◆ What is required
Identify all lines of the data containing the string "linked" and copy them.

◆ Modification records
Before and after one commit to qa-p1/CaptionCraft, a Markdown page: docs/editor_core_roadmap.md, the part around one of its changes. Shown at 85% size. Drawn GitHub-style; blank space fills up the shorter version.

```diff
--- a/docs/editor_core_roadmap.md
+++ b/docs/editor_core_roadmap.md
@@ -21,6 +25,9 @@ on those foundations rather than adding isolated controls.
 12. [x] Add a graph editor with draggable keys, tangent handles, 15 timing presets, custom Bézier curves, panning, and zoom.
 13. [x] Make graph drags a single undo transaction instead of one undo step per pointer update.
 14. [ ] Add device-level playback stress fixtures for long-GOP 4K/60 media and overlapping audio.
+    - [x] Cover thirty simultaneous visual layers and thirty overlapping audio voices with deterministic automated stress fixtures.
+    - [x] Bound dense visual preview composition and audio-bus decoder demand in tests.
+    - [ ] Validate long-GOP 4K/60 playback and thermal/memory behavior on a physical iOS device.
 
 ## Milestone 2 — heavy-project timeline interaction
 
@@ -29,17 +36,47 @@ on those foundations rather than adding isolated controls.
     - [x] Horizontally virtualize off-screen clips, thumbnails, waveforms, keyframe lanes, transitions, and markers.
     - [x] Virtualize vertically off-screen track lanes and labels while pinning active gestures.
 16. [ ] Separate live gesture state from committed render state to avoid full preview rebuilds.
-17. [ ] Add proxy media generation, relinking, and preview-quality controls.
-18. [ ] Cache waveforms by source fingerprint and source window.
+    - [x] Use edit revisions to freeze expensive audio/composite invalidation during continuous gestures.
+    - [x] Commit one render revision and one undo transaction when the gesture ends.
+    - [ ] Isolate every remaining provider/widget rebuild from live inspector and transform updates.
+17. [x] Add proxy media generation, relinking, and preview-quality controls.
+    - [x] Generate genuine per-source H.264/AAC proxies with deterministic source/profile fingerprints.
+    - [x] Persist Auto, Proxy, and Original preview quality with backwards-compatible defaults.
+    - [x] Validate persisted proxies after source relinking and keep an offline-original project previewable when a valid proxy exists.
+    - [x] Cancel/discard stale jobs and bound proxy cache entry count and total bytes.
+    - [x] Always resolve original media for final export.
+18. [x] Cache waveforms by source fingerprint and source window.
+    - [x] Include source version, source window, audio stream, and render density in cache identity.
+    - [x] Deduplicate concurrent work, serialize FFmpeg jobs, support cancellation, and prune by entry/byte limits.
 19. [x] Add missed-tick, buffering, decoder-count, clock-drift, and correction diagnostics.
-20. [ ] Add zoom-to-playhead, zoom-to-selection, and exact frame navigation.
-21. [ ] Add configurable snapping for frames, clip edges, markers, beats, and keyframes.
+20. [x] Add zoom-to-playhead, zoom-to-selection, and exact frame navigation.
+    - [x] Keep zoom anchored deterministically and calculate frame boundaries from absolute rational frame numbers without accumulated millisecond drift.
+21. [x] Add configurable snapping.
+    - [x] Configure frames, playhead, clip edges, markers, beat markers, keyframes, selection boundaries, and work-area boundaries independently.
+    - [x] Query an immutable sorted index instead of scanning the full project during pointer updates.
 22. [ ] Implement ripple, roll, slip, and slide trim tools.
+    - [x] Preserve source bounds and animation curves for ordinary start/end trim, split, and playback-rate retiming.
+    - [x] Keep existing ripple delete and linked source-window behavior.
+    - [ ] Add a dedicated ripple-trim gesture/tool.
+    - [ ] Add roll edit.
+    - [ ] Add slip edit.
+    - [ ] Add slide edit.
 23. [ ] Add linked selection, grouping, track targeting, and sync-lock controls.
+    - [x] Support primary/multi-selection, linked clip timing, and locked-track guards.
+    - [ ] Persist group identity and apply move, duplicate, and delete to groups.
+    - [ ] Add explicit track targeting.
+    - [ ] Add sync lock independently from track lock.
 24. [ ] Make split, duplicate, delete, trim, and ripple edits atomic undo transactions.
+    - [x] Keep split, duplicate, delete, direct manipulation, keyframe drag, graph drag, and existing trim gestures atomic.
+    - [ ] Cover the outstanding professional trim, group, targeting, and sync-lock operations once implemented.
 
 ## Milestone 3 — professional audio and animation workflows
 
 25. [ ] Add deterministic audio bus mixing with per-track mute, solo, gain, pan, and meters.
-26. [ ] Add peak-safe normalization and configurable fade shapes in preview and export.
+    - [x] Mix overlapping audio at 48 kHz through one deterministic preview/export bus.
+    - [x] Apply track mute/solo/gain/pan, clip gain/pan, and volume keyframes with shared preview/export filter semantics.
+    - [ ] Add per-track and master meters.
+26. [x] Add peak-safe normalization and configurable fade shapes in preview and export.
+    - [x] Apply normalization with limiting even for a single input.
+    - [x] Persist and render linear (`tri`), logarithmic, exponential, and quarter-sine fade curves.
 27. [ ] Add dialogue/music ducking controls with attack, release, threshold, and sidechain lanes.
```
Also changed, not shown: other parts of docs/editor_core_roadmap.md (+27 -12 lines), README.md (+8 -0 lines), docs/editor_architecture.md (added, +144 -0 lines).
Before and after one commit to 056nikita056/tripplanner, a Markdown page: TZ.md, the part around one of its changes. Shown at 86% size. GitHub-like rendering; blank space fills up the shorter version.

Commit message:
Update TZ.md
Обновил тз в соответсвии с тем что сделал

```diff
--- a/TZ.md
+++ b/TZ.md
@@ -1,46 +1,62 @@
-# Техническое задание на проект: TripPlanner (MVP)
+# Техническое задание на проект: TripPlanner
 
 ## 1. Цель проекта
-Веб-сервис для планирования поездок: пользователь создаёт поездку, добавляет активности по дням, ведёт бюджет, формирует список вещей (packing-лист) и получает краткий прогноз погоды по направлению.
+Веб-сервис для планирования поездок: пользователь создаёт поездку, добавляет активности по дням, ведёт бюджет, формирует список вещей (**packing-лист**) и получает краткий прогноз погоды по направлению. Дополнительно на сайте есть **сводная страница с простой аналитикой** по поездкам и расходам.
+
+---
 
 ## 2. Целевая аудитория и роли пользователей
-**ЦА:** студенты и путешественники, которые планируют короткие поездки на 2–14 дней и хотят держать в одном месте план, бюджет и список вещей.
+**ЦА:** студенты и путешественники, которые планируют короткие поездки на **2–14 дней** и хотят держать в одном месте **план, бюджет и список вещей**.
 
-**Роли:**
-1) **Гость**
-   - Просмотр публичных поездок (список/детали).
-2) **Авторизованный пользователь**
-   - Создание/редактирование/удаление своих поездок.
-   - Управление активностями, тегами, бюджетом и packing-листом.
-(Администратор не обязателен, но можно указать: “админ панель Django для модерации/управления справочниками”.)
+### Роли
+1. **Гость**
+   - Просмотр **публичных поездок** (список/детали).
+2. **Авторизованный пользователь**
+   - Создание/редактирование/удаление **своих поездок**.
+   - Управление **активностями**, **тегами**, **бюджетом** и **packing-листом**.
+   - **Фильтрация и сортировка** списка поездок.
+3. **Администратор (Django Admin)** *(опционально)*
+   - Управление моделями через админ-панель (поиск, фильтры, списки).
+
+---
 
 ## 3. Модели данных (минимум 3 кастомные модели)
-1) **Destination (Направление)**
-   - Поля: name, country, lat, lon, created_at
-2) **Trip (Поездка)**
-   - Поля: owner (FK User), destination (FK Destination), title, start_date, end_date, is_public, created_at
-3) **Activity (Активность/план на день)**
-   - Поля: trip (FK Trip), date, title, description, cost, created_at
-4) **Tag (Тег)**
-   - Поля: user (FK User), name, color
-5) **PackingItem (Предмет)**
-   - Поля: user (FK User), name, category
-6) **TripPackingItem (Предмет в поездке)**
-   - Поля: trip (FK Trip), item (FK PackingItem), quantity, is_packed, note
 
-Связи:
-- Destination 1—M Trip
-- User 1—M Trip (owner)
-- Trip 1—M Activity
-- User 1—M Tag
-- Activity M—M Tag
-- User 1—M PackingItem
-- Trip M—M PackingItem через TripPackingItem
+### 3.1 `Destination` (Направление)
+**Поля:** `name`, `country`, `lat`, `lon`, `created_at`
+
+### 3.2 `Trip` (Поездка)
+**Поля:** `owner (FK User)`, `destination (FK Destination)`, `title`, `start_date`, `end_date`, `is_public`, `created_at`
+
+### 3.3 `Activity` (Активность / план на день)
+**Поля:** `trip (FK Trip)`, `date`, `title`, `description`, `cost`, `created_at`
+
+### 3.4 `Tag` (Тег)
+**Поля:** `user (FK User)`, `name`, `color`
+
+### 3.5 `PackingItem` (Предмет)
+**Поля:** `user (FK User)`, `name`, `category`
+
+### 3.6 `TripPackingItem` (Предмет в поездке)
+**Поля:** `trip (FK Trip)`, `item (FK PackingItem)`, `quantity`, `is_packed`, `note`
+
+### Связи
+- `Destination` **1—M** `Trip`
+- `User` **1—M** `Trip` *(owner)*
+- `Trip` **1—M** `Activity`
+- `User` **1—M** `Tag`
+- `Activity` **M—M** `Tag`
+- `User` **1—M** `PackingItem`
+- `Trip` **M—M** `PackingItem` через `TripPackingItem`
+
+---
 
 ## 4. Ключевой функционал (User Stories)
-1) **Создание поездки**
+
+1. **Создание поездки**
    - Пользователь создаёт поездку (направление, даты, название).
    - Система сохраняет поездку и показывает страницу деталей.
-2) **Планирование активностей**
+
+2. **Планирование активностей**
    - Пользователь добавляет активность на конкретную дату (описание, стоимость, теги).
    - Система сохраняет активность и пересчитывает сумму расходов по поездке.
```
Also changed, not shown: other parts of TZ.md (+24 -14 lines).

◆ Completed exercise
+    - [x] Keep existing ripple delete and linked source-window behavior.
 23. [ ] Add linked selection, grouping, track targeting, and sync-lock controls.
+    - [x] Support primary/multi-selection, linked clip timing, and locked-track guards.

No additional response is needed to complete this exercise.